= Beginning of Section =

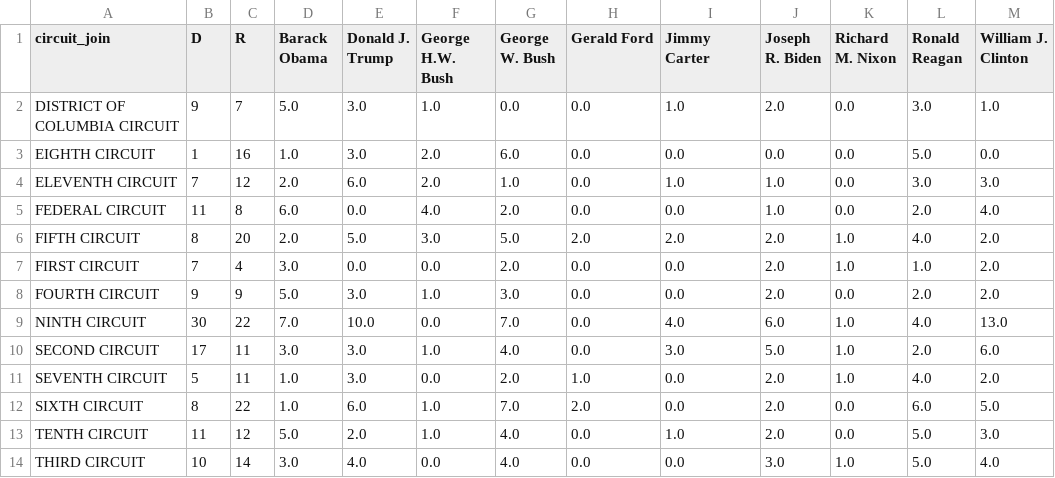
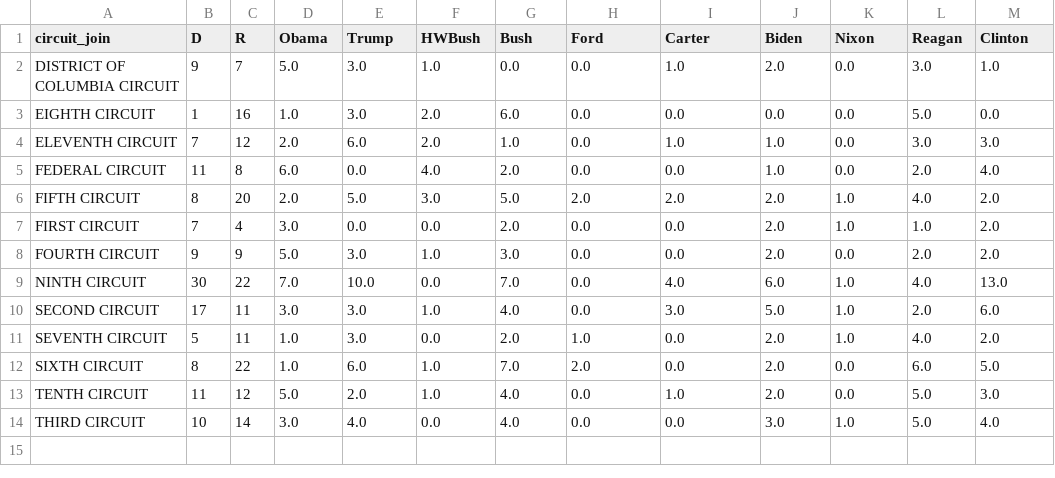
Before and after one commit to sabinahung/data-database_judgeship, a CSV file: csv_results/analysis.csv, drawn as a sheet.

```diff
--- a/csv_results/analysis.csv
+++ b/csv_results/analysis.csv
@@ -1,2 +1,2 @@
-circuit_join,D,R,Barack Obama,Donald J. Trump,George H.W. Bush,George W. Bush,Gerald Ford,Jimmy Carter,Joseph R. Biden,Richard M. Nixon,Ronald Reagan,William J. Clinton
+circuit_join,D,R,Obama,Trump,HWBush,Bush,Ford,Carter,Biden,Nixon,Reagan,Clinton
 DISTRICT OF COLUMBIA CIRCUIT,9,7,5.0,3.0,1.0,0.0,0.0,1.0,2.0,0.0,3.0,1.0
```
Also changed, not shown: 1 other file.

= End of Section =

Counting only lines that hold "analysis", report how many there are in the records above, as a bare number.

Your solution: 3